* [What this task involves]: Go through the entries below and pick out every line with "부족자금".

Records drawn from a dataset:
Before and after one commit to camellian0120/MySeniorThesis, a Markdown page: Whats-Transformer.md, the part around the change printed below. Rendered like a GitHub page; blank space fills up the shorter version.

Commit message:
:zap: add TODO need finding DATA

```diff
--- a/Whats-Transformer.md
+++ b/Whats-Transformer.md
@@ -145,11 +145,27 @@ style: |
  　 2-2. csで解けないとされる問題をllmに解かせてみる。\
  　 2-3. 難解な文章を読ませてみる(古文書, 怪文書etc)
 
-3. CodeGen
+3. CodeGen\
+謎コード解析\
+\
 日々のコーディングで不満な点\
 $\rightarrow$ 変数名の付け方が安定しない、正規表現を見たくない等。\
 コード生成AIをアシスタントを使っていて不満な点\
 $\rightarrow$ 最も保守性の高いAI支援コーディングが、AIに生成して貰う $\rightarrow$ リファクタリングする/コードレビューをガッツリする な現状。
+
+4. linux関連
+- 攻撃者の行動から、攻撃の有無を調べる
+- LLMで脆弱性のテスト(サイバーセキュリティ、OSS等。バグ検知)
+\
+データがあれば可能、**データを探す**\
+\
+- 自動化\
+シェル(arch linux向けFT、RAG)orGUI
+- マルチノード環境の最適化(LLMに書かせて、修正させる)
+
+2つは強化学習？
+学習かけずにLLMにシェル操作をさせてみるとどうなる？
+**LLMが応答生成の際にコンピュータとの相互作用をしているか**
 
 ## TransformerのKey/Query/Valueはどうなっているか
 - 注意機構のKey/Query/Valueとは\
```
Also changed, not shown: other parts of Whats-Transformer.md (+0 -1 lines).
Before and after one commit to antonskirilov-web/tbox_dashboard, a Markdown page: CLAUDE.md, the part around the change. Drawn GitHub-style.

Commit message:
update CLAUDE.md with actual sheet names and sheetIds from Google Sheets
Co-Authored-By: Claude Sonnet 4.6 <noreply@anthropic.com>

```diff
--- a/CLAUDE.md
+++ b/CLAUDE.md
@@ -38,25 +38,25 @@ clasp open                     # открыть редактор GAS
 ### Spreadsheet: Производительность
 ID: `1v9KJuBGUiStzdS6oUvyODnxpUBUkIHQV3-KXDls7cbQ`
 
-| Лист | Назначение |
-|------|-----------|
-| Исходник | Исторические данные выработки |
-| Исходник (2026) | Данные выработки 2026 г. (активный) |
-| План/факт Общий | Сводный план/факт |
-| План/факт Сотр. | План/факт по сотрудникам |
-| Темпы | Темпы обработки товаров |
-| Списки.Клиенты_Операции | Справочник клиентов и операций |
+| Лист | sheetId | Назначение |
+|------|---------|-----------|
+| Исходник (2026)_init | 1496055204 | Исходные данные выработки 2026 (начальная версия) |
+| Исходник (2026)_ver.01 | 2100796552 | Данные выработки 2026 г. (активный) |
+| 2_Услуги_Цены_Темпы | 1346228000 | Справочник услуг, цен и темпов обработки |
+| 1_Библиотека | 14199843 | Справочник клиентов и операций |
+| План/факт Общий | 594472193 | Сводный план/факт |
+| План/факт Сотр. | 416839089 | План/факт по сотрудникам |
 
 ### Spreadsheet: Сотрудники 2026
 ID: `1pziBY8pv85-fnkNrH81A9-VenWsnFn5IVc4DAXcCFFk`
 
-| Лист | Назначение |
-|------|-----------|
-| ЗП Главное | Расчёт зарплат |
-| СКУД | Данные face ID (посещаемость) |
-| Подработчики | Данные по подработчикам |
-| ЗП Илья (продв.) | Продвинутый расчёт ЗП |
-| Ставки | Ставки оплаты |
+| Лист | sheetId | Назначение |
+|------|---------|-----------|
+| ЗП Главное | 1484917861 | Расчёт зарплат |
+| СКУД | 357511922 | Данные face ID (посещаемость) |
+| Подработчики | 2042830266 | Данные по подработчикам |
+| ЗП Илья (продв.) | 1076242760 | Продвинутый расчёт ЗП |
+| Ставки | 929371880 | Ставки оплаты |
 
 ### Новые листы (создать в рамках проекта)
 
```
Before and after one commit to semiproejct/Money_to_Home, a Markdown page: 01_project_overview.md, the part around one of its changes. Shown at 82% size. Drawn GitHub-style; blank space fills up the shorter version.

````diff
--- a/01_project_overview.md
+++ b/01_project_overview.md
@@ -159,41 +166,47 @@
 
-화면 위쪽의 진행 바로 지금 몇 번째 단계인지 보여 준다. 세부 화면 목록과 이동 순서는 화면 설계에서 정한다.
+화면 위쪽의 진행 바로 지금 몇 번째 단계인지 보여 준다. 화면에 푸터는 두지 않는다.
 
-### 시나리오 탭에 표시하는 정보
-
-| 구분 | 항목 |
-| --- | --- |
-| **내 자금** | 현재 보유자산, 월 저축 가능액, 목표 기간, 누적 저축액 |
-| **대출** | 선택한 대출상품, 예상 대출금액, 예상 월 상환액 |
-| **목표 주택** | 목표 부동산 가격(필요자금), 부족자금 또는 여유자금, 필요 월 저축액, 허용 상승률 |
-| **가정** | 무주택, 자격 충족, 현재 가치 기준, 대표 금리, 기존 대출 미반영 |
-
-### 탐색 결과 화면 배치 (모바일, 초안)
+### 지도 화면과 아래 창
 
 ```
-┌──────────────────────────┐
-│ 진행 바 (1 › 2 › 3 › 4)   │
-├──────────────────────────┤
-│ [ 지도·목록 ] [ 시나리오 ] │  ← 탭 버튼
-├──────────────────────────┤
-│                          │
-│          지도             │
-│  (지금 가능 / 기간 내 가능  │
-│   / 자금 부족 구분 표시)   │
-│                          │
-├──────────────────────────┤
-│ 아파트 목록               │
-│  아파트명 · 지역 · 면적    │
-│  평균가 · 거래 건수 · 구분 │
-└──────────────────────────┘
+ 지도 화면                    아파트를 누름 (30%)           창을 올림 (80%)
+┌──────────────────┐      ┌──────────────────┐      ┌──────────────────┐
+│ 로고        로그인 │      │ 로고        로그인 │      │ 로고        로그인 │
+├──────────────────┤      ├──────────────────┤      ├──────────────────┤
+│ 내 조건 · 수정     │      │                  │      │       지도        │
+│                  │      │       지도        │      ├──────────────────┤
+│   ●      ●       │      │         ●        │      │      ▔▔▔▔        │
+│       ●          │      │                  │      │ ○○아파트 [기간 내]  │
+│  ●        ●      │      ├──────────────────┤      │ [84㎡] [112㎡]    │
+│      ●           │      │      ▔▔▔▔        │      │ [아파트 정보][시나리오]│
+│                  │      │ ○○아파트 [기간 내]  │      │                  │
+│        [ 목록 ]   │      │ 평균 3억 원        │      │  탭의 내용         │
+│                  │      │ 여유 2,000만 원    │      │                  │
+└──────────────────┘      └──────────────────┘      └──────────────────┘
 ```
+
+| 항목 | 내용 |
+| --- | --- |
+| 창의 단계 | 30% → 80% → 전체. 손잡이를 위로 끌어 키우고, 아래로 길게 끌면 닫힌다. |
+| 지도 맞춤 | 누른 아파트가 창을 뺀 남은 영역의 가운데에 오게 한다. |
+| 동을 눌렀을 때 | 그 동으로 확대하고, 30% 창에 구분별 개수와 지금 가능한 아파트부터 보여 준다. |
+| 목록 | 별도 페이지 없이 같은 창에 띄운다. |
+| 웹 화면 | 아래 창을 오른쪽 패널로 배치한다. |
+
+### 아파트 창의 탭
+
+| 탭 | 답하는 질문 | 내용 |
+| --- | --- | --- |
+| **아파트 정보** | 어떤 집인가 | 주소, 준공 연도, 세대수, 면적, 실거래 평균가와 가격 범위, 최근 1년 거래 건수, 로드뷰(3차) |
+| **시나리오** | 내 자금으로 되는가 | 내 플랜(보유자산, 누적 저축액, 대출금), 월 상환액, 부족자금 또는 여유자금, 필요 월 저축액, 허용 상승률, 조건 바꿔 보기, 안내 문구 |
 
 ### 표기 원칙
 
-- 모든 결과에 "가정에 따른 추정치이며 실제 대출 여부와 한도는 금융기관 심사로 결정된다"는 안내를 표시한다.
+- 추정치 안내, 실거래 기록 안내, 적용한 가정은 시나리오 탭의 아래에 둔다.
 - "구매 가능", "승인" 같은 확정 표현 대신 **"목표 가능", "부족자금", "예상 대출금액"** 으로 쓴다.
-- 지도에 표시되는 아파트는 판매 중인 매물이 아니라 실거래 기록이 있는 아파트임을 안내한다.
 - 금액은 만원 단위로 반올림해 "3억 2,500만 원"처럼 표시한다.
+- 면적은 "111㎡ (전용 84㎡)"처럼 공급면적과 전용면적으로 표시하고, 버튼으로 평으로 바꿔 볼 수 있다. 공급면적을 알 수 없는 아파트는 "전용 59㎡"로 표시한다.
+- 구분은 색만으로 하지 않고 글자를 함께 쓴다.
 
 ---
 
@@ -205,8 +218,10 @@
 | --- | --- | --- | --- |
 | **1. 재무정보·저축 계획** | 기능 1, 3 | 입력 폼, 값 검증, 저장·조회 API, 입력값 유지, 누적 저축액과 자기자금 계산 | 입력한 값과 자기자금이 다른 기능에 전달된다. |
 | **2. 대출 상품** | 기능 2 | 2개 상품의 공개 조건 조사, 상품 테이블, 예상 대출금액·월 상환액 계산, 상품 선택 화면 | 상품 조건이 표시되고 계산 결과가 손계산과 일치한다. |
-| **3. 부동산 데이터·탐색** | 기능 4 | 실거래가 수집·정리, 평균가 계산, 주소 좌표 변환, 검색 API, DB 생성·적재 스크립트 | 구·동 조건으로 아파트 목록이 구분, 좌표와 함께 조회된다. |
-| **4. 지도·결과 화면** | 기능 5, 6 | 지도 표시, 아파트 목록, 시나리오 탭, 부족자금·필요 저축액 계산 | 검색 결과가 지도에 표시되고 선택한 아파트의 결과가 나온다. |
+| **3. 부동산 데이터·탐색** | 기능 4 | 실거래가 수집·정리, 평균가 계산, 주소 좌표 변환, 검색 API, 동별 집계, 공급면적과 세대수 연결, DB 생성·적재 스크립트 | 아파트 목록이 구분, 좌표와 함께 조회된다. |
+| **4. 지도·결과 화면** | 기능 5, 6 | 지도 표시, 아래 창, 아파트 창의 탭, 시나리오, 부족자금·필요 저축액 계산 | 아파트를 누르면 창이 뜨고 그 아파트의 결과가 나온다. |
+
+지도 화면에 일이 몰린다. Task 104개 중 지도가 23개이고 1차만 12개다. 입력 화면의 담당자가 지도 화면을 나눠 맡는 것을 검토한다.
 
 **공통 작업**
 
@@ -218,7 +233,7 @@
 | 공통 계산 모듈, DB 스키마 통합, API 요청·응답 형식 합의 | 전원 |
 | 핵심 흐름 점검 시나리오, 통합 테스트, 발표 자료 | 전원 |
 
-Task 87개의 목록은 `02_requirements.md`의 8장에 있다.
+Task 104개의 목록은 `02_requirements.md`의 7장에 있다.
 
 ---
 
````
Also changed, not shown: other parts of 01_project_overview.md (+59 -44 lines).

* [Output for this task]:
-| **목표 주택** | 목표 부동산 가격(필요자금), 부족자금 또는 여유자금, 필요 월 저축액, 허용 상승률 |
+| **시나리오** | 내 자금으로 되는가 | 내 플랜(보유자산, 누적 저축액, 대출금), 월 상환액, 부족자금 또는 여유자금, 필요 월 저축액, 허용 상승률, 조건 바꿔 보기, 안내 문구 |
 - "구매 가능", "승인" 같은 확정 표현 대신 **"목표 가능", "부족자금", "예상 대출금액"** 으로 쓴다.
-| **4. 지도·결과 화면** | 기능 5, 6 | 지도 표시, 아파트 목록, 시나리오 탭, 부족자금·필요 저축액 계산 | 검색 결과가 지도에 표시되고 선택한 아파트의 결과가 나온다. |
+| **4. 지도·결과 화면** | 기능 5, 6 | 지도 표시, 아래 창, 아파트 창의 탭, 시나리오, 부족자금·필요 저축액 계산 | 아파트를 누르면 창이 뜨고 그 아파트의 결과가 나온다. |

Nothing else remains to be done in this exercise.